Yet Lord let Israels plagues not be eternall,
Nor sinne for euer cloud thy sacred Mountaines,
Nor with false flames spirituall but infernall,
Dry up thy mercies euer springing fountaines,
Rather, sweet Iesus, fill vp time and come,
To yeeld the sinne her euerlasting doome.
 As eg by C. S. Lewis, English Literature in the Sixteenth Century, (Oxford, 1954), pp 524-5.
 All Greville quotations are from the Poems and Dramas of Fulke Greville edited by Geoffrey Bullough, 2 vols (Edinburgh, 1939).
 Institutes of the Christian Religion edited by J. T. McNeill, 2 vols (London, 1961), I, 254. All Calvin quotations are from this edition.
 Institutes, I, 244.
 Institutes, I, 255
 See eg Institutes, I, 35-43.

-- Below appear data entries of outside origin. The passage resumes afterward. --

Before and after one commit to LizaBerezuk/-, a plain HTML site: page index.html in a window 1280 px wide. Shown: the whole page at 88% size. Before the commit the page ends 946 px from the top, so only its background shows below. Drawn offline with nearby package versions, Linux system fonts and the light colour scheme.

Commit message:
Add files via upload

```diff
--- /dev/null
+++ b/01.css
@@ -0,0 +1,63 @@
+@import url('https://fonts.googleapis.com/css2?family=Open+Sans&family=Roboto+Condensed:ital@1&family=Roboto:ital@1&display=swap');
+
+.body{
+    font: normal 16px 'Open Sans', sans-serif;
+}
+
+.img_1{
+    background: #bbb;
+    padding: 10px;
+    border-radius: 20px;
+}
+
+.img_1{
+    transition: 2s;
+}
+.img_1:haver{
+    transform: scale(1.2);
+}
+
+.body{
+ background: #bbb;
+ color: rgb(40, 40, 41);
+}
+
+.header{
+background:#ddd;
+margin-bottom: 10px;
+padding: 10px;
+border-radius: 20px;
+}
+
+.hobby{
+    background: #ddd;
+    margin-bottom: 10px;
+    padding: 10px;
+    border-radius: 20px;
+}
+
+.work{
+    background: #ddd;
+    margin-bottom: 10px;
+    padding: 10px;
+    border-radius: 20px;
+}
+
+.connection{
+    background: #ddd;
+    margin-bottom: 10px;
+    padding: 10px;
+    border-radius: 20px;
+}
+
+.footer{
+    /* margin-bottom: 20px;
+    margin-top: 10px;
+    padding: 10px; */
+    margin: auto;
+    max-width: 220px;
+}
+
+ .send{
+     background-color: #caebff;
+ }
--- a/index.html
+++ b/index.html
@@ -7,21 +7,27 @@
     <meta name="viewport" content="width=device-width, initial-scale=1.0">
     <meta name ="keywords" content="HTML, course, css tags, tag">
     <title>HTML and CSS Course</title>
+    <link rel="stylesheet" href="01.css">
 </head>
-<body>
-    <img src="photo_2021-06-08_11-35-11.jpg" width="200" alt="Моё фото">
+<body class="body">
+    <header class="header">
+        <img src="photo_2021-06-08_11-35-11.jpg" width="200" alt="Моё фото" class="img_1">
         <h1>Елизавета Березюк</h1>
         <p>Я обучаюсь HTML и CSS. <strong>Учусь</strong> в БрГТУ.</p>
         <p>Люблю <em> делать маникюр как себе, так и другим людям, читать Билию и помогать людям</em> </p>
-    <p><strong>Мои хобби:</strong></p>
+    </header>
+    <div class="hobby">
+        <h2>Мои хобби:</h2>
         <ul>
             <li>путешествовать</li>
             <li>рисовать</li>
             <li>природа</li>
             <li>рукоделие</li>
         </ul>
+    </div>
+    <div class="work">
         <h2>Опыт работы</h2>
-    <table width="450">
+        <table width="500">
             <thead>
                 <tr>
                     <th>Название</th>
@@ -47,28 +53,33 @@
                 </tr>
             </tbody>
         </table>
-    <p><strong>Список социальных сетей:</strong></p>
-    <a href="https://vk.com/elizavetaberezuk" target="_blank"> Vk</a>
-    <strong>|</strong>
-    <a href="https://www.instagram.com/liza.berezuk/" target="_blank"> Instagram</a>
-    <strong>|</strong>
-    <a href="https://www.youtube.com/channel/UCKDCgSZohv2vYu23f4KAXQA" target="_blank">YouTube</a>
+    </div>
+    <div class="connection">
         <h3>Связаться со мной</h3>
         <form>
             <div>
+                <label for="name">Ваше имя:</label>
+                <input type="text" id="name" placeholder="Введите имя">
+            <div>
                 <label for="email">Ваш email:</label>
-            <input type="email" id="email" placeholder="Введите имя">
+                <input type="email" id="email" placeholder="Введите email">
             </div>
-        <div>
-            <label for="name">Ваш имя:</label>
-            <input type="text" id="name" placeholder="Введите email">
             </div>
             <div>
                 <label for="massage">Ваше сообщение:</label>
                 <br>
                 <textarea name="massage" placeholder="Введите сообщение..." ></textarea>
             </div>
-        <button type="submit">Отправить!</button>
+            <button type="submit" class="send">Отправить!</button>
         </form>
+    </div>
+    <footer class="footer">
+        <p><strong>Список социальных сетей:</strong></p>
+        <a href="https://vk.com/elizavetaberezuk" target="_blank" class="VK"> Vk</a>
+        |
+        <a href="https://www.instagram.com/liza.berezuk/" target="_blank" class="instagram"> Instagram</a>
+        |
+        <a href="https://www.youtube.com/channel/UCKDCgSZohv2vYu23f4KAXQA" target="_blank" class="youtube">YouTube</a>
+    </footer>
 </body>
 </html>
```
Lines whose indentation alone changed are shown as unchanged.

 The best published account I know is in Thom Gunn, The Occasions of Poetry (London, 1982), pp 65-76. There are some acute remarks in Yvor Winters' pioneering essay on `Aspects of the Short Poem in the English Renaissance' in his Forms of Discovery (Chicago, 1967), pp 1-120. Richard Waswo's careful exposition of the poems as a sequence in The Fatal Mirror (Charlottesville, 1972), pp 108-54, is largely conducted in terms of their subject matter.
 For a survey of the history of this belief see eg the article by Friedrich Loofs in The Encyclopedia of Religion and Ethics, edited by James Hastings et al, 13 vols (Edinburgh, 1908-26), IV, 654-63.
 The Gospel of Nicodemus is translated in The Apocryphal New Testament, edited by M. R. James (Oxford, 1924).
 Summa Theologiae (III, q 52 a 4),translated Thomas Gilby et al, 61 fols (London, 1969 - ), LIV, 165.
 Institutes, I, 515-6.
 See eg the Prologue to Alaham, 11. 21f; Caelica C, discussed below; Waswo, p 128.
 2 Corinthians, 5:21. Karl Barth, Church Dogmatics, translated G T Thomson et al, 13 vols (Edinburgh, 1936-69), IV/1 and IV/2.
 Wilbur Sanders, The Dramatist and the Received Idea (Cambridge, 1969), p 201. The chapter on `Supernature and Demonism in Elizabethan Thought' gives a concise survey of the field.
 See eg George Gifford, A Discourse of the subtill Practises of devilles (London, 1587), sig C l.v; Louis Lavater, Of ghostes and spirites, translated by R. H. (London, 1572), pp 10ff.
 Lambert Daneau, A Dialogue of Witches, English translation (London, 1575), sig I 11 v and sig G II v - G III. Cf Gifford sig E1.